Based on the idea of a Grand Round, Schwartz Rounds provide a facilitated reflective space, lasting for one hour. Schwartz Rounds are licensed in the UK by the Point of Care Foundation. Over 130 healthcare organizations (mainly NHS Trusts and some hospices) are running Rounds now in the UK. Key features of Rounds include the provision of food and refreshments before the Round begins; three or four panel members talking for five minutes on a topic each, in turn, uninterrupted and members of the audience being invited to share their thoughts and to share similar experiences and stories. Two trained facilitators contain and shape the discussion and help to steer the conversation away from problem solving/case discussions.
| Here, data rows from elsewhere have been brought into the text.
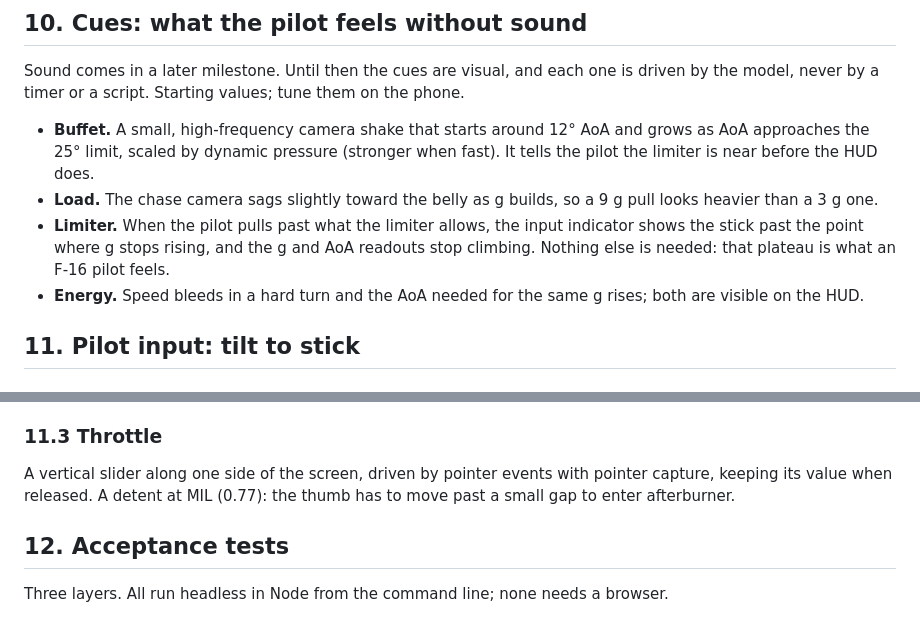
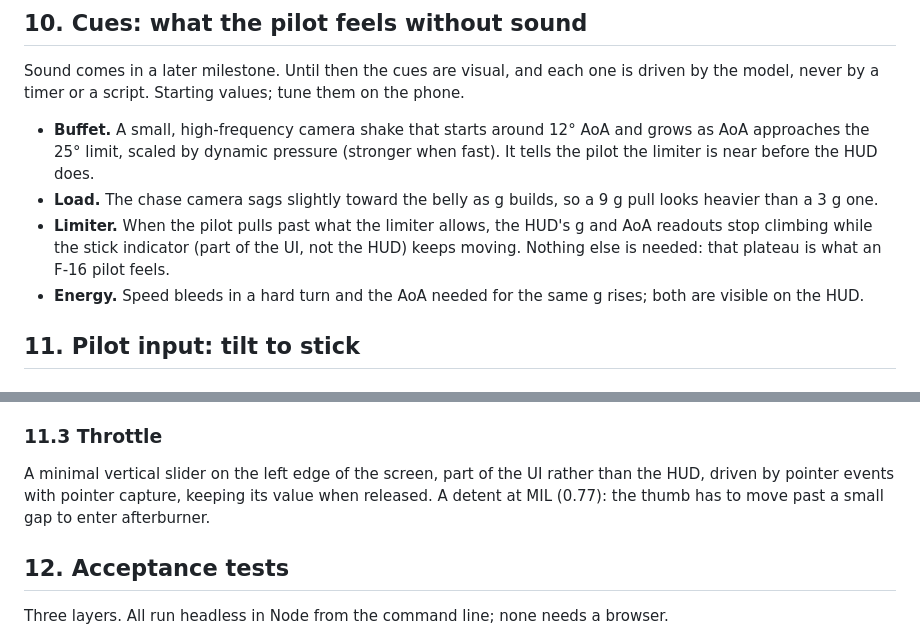
Before and after one commit to 135crewdog/rage, a Markdown page: docs/flight-model.md, 2 parts joined by grey strips. GitHub-like rendering.

Commit message:
Separate HUD from UI in the cues and throttle sections
Co-Authored-By: Claude Opus 5.5 <noreply@anthropic.com>
Claude-Session: https://claude.ai/code/session_01D8JXPDNCXDs6Vj8QVSkRk6

```diff
--- a/docs/flight-model.md
+++ b/docs/flight-model.md
@@ -289,7 +289,7 @@ Sound comes in a later milestone. Until then the cues are visual, and each one i
 
 - **Buffet.** A small, high-frequency camera shake that starts around 12° AoA and grows as AoA approaches the 25° limit, scaled by dynamic pressure (stronger when fast). It tells the pilot the limiter is near before the HUD does.
 - **Load.** The chase camera sags slightly toward the belly as g builds, so a 9 g pull looks heavier than a 3 g one.
-- **Limiter.** When the pilot pulls past what the limiter allows, the input indicator shows the stick past the point where g stops rising, and the g and AoA readouts stop climbing. Nothing else is needed: that plateau is what an F-16 pilot feels.
+- **Limiter.** When the pilot pulls past what the limiter allows, the HUD's g and AoA readouts stop climbing while the stick indicator (part of the UI, not the HUD) keeps moving. Nothing else is needed: that plateau is what an F-16 pilot feels.
 - **Energy.** Speed bleeds in a hard turn and the AoA needed for the same g rises; both are visible on the HUD.
 
 ## 11. Pilot input: tilt to stick
@@ -330,7 +330,7 @@ This was checked in simulation, not on a phone: it is continuous through upright
 
 ### 11.3 Throttle
 
-A vertical slider along one side of the screen, driven by pointer events with pointer capture, keeping its value when released. A detent at MIL (0.77): the thumb has to move past a small gap to enter afterburner.
+A minimal vertical slider on the left edge of the screen, part of the UI rather than the HUD, driven by pointer events with pointer capture, keeping its value when released. A detent at MIL (0.77): the thumb has to move past a small gap to enter afterburner.
 
 ## 12. Acceptance tests
 
```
As part of the development of Schwartz Rounds in the North West of England (supported by Health Education England (in the North West) and hosted by the Psychological Professions Network), I had the opportunity to experience a Round for the first time, in July 2015, as a panellist. Speaking, uninterrupted, for five minutes on the theme of "A patient I will never forget" and hearing my fellow panellists' stories and the contributions from the audience, was emotionally powerful. I was struck, as I have been in every Round since, by how actively and attentively those in the audience listened - clearly, something special was happening.
Our University of Liverpool Schwartz Round project is funded by Health Education England (in the North West)'s Forerunner fund). So far, we have run Rounds with students from medicine, clinical psychology, nursing, occupational therapy, physiotherapy, diagnostic radiography, radiotherapy and orthoptics. We were the first UK university to run multiprofessional Rounds with students and were proud to receive an award for "Best Schwartz Innovation" by the Point of Care Foundation in November 2016.
The topic themes for our Rounds so far have included "A patient I will never forget"; "Accepting that we cannot fix everything" and "Speaking up or keeping quiet". The response from students who have attended the Rounds has been overwhelmingly positive. Students' feedback highlights the importance of having the space and time to reflect on the emotional impact of healthcare work, on the importance of normalising strong emotions that arise from our work in healthcare and on appreciating being with students from other healthcare professions Here are some of their words:
"Found it insightful and encouraging in that the experiences I've had with patients are shared by many and it's normal to get emotional."
"...a way of maintaining empathy at work by acknowledging there isn't always a right answer and that the work is about more than robotically following guidelines."
"I felt Schwartz rounds successfully assisted in breaking down professional barriers and through the process of reflection generated a mechanism of continuous learning- serving to improve my future delivery of care."
An account of two of our Rounds, written by Rhiannon Barker from the Point of Care Foundation, can be read at:
So, to the future... We hope keep on running Rounds at the university. Whilst they are received very positively, we need to know more about the Rounds' active ingredients, to understand the psychological mechanisms underpinning the process of the Rounds and to know more about their impact on students' levels of empathy, resilience, compassion, self-reflection and well-being. Our research, which runs alongside running the Rounds, will help us to answer these questions. Ultimately, we hope that attending Rounds will contribute to our healthcare students' career-long ability to deliver compassionate care – to make, as was the wish of Kenneth Schwartz, the unbearable bearable through the smallest acts of kindness.
Laura Golding, Programme Director, Doctorate in Clinical Psychology, University of Liverpool